### [TASK TO CARRY OUT]
Give the data below again exactly as written, but without the pictures.

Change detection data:
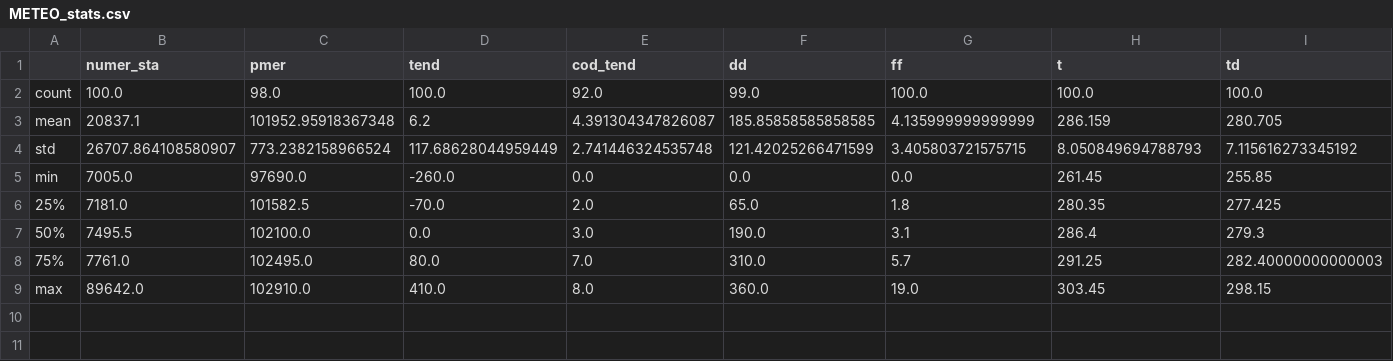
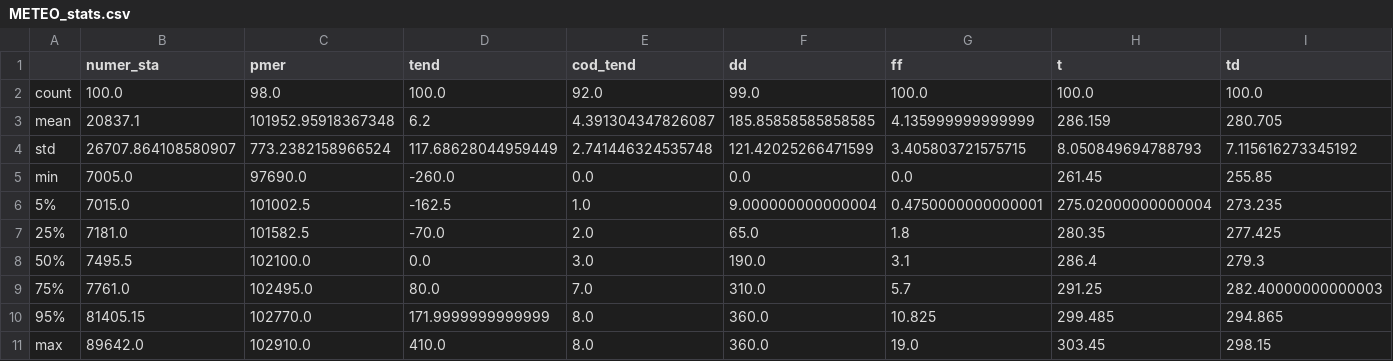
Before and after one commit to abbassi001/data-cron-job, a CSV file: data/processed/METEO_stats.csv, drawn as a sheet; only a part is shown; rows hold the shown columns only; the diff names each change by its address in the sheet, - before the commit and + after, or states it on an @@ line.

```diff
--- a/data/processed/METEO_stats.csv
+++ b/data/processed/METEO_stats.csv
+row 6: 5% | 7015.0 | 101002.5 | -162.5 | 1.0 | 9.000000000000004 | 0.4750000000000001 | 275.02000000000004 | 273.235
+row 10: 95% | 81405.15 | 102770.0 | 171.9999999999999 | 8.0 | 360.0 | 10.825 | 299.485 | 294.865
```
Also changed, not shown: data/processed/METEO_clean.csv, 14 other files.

### [SOLUTION FOR THIS PROBLEM]
Before and after one commit to abbassi001/data-cron-job, a CSV file: data/processed/METEO_stats.csv, drawn as a sheet; only a part is shown; rows hold the shown columns only; the diff names each change by its address in the sheet, - before the commit and + after, or states it on an @@ line.

```diff
--- a/data/processed/METEO_stats.csv
+++ b/data/processed/METEO_stats.csv
+row 6: 5% | 7015.0 | 101002.5 | -162.5 | 1.0 | 9.000000000000004 | 0.4750000000000001 | 275.02000000000004 | 273.235
+row 10: 95% | 81405.15 | 102770.0 | 171.9999999999999 | 8.0 | 360.0 | 10.825 | 299.485 | 294.865
```
Also changed, not shown: data/processed/METEO_clean.csv, 14 other files.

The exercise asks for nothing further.